In an analysis in today's edition, Tyler Marshall writes: "In keeping with what once was the great divide between the Soviet Empire and the West, the 1990 (Conventional Forces in Europe Treaty) split the nations of Europe into two groups -- the Western allies and the Eastern Bloc -- and placed equal limits on the weapons that each could possess." Marshal continues: "But with the demise of the Warsaw Pact and the collapse of the Soviet Union, the reach of Moscow's power has shrunk to just Russia proper; in the process, Russia now has been limited to forces that are little more than one-third the level of those accorded to NATO. And if Poland, Hungary and the Czech Republic join the Atlantic alliance, as widely expected, NATO's superiority will be greater still."
LONDON TIMES: NATO enlargement would be a fateful error, says Kennan
Commentator Simon Jenkins writes today of "the new escalation" and calls NATO expansion "America's pet plan" and an "unnecessary risk." He quotes two statements which, he says, "cannot both be true." One is: "The new NATO can vanquish old hatreds, promote integration, create a secure environment for prosperity, and deter violence." He writes: "The speaker is Madeleine Albright, American secretary of state. She is supported by the British government."
Jenkins goes on: "The second statement reads (in part): 'NATO enlargement would be the most fateful error of American policy in the entire post Cold War era." Jenkins explains: "This speaker is George Kennan, veteran diplomat and Kremlinologist. He is supported by many letters in The (London) Times."
Jenkins concludes: "These people should sort out their differences, and soon. One of them is wrong, and if it is Madeleine Albright, we are in trouble."
LONDON INDEPENDENT: Germany is closer to Russia than any other Western power

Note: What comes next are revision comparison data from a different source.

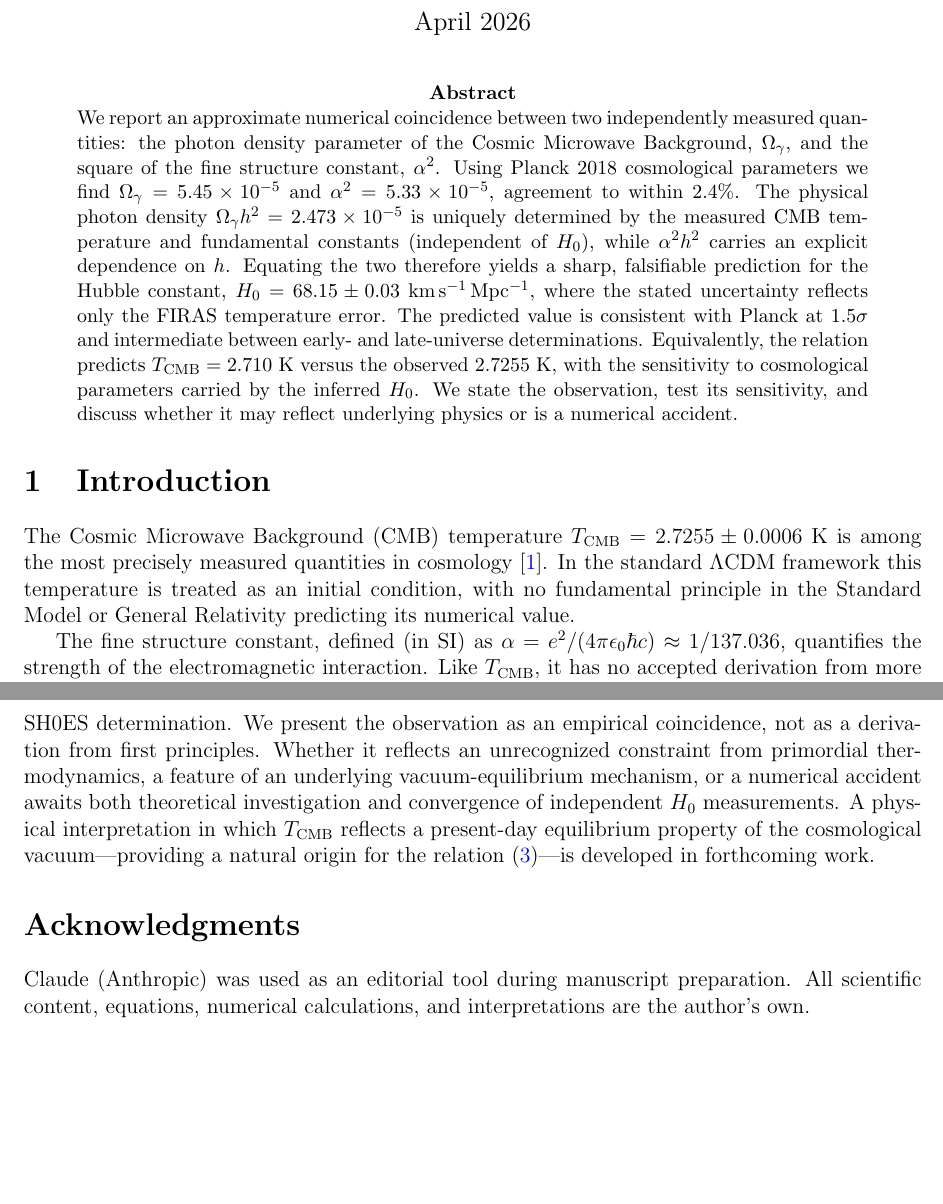
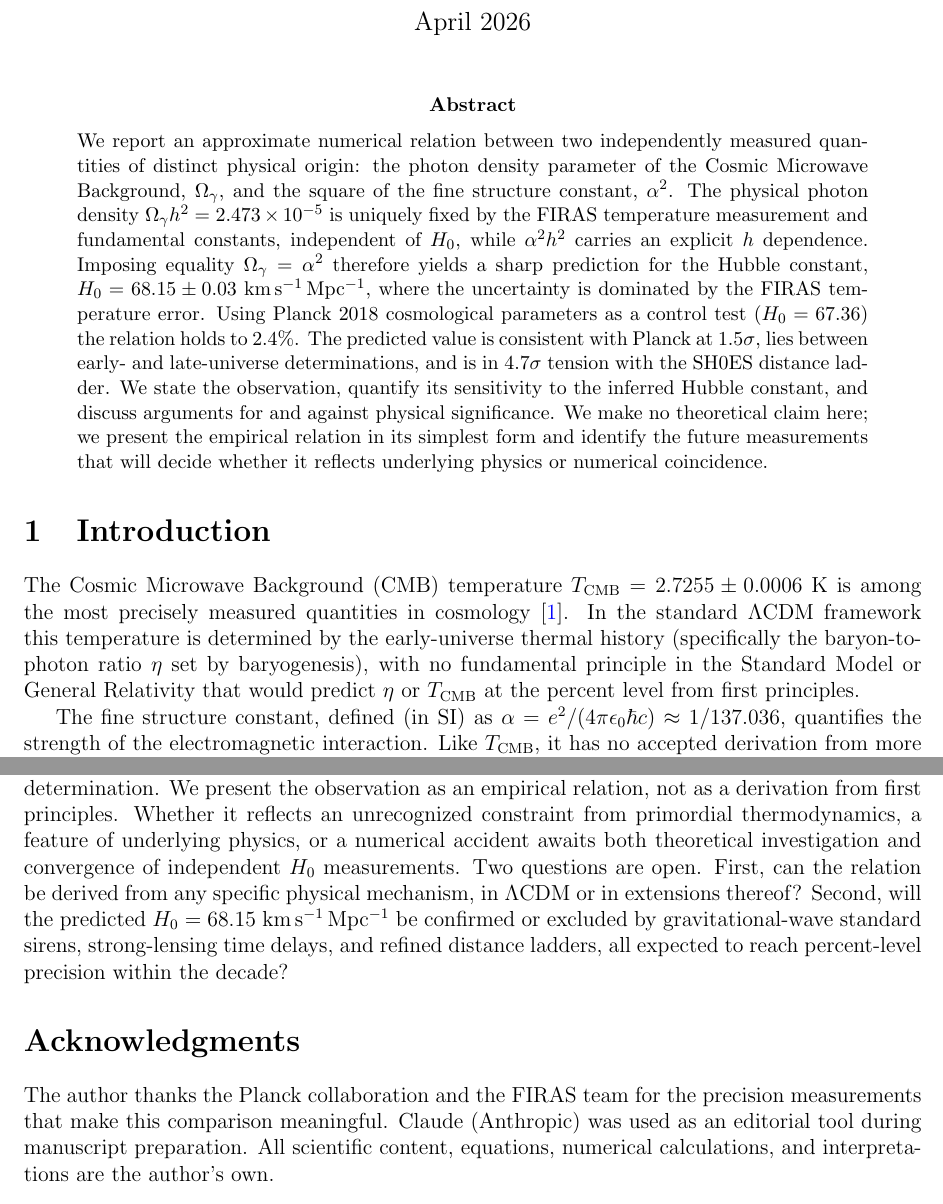
Before and after one commit to kulangiev/kulangiev.github.io, a LaTeX paper (papers/paper_0/paper_0.tex): two parts of pages 1 and 6 of 6 before the commit and two parts of pages 1 and 6 of 7 after it, joined at a grey line, cut so that both start at the same text, the shorter picture padded with empty space. Compiled offline with pdfLaTeX.

Commit message:
Updated index.html and Paper0

```diff
--- a/papers/paper_0/paper_0.tex
+++ b/papers/paper_0/paper_0.tex
@@ -19,16 +19,14 @@
 \maketitle
 
 \begin{abstract}
-\noindent We report an approximate numerical coincidence between two independently measured quantities: the photon density parameter of the Cosmic Microwave Background, $\Omega_\gamma$, and the square of the fine structure constant, $\alpha^2$. Using Planck 2018 cosmological parameters we find $\Omega_\gamma = 5.45 \times 10^{-5}$ and $\alpha^2 = 5.33 \times 10^{-5}$, agreement to within 2.4\%. The physical photon density $\Omega_\gamma h^2 = 2.473\times 10^{-5}$ is uniquely determined by the measured CMB temperature and fundamental constants (independent of $H_0$), while $\alpha^2 h^2$ carries an explicit dependence on $h$. Equating the two therefore yields a sharp, falsifiable prediction for the Hubble constant,
-$H_0 = 68.15 \pm 0.03\;\mathrm{km\,s^{-1}\,Mpc^{-1}}$,
-where the stated uncertainty reflects only the FIRAS temperature error. The predicted value is consistent with Planck at $1.5\sigma$ and intermediate between early- and late-universe determinations. Equivalently, the relation predicts $T_{\mathrm{CMB}} = 2.710$~K versus the observed 2.7255~K, with the sensitivity to cosmological parameters carried by the inferred $H_0$. We state the observation, test its sensitivity, and discuss whether it may reflect underlying physics or is a numerical accident.
+\noindent We report an approximate numerical relation between two independently measured quantities of distinct physical origin: the photon density parameter of the Cosmic Microwave Background, $\Omega_\gamma$, and the square of the fine structure constant, $\alpha^2$. The physical photon density $\Omega_\gamma h^2 = 2.473\times 10^{-5}$ is uniquely fixed by the FIRAS temperature measurement and fundamental constants, independent of $H_0$, while $\alpha^2 h^2$ carries an explicit $h$ dependence. Imposing equality $\Omega_\gamma = \alpha^2$ therefore yields a sharp prediction for the Hubble constant, $H_0 = 68.15 \pm 0.03~\mathrm{km\,s^{-1}\,Mpc^{-1}}$, where the uncertainty is dominated by the FIRAS temperature error. Using Planck 2018 cosmological parameters as a control test ($H_0 = 67.36$) the relation holds to $2.4\%$. The predicted value is consistent with Planck at $1.5\sigma$, lies between early- and late-universe determinations, and is in $4.7\sigma$ tension with the SH0ES distance ladder. We state the observation, quantify its sensitivity to the inferred Hubble constant, and discuss arguments for and against physical significance. We make no theoretical claim here; we present the empirical relation in its simplest form and identify the future measurements that will decide whether it reflects underlying physics or numerical coincidence.
 \end{abstract}
 
 % ====================================================================
 \section{Introduction}
 \label{sec:intro}
 % ====================================================================
-The Cosmic Microwave Background (CMB) temperature $T_{\mathrm{CMB}} = 2.7255 \pm 0.0006$~K is among the most precisely measured quantities in cosmology~\cite{fixsen_2009}. In the standard $\Lambda$CDM framework this temperature is treated as an initial condition, with no fundamental principle in the Standard Model or General Relativity predicting its numerical value.
+The Cosmic Microwave Background (CMB) temperature $T_{\mathrm{CMB}} = 2.7255 \pm 0.0006$~K is among the most precisely measured quantities in cosmology~\cite{fixsen_2009}. In the standard $\Lambda$CDM framework this temperature is determined by the early-universe thermal history (specifically the baryon-to-photon ratio $\eta$ set by baryogenesis), with no fundamental principle in the Standard Model or General Relativity that would predict $\eta$ or $T_{\mathrm{CMB}}$ at the percent level from first principles.
 
 The fine structure constant, defined (in SI) as $\alpha = e^2/(4\pi\epsilon_0\hbar c) \approx 1/137.036$, quantifies the strength of the electromagnetic interaction. Like $T_{\mathrm{CMB}}$, it has no accepted derivation from more fundamental principles.
 
@@ -221,12 +221,12 @@ A second consistency check is available. Since $\Omega_\gamma$ accounts only for
 \label{sec:conclusion}
 % ====================================================================
 
-We have identified an approximate numerical relation $\Omega_\gamma \approx \alpha^2$ connecting the CMB photon density parameter to the square of the fine structure constant. The relation holds to 2.4\% with current best-fit Planck parameters. Inverted, it predicts a Hubble constant of $H_0 = 68.15 \pm 0.03\;\mathrm{km\,s^{-1}\,Mpc^{-1}}$, consistent with Planck at $1.5\sigma$ and in $4.7\sigma$ tension with the local SH0ES determination. We present the observation as an empirical coincidence, not as a derivation from first principles. Whether it reflects an unrecognized constraint from primordial thermodynamics, a feature of an underlying vacuum-equilibrium mechanism, or a numerical accident awaits both theoretical investigation and convergence of independent $H_0$ measurements. A physical interpretation in which $T_{\mathrm{CMB}}$ reflects a present-day equilibrium property of the cosmological vacuum---providing a natural origin for the relation~(\ref{eq:main_relation})---is developed in forthcoming work.
+We have identified an approximate numerical relation $\Omega_\gamma \approx \alpha^2$ connecting the CMB photon density parameter to the square of the fine structure constant. The relation holds to 2.4\% with current best-fit Planck parameters. Inverted, it predicts a Hubble constant of $H_0 = 68.15 \pm 0.03\;\mathrm{km\,s^{-1}\,Mpc^{-1}}$, consistent with Planck at $1.5\sigma$ and in $4.7\sigma$ tension with the local SH0ES determination. We present the observation as an empirical relation, not as a derivation from first principles. Whether it reflects an unrecognized constraint from primordial thermodynamics, a feature of underlying physics, or a numerical accident awaits both theoretical investigation and convergence of independent $H_0$ measurements. Two questions are open. First, can the relation be derived from any specific physical mechanism, in $\Lambda$CDM or in extensions thereof? Second, will the predicted $H_0 = 68.15~\mathrm{km\,s^{-1}\,Mpc^{-1}}$ be confirmed or excluded by gravitational-wave standard sirens, strong-lensing time delays, and refined distance ladders, all expected to reach percent-level precision within the decade?
 
 % ====================================================================
 \section*{Acknowledgments}
 % ====================================================================
-Claude (Anthropic) was used as an editorial tool during manuscript preparation. All scientific content, equations, numerical calculations, and interpretations are the author's own.
+The author thanks the Planck collaboration and the FIRAS team for the precision measurements that make this comparison meaningful. Claude (Anthropic) was used as an editorial tool during manuscript preparation. All scientific content, equations, numerical calculations, and interpretations are the author's own.
 
 % ====================================================================
 % BIBLIOGRAPHY
```
Also changed, not shown: papers/paper_0/paper_0.tex (6 more changed lines), 1 other file.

Phil Reeves writes from Moscow today in an analysis: "As an indignant Moscow awaited the new U.S. secretary of state, the second act on the bill climbed into the ring yesterday -- Germany's Foreign Minister Klaus Kinkel. He came to spar with his counterpart, Yevgeny Primakov, over NATO expansion in the hope of softening up the Kremlin before the small but determined figure of Ms. Albright and her bandwagon (come) into view tomorrow." Reeves says: "Germany is closer to Russia than any other Western power, and has produced a more conciliatory line over the Atlantic alliance than (has) the United States."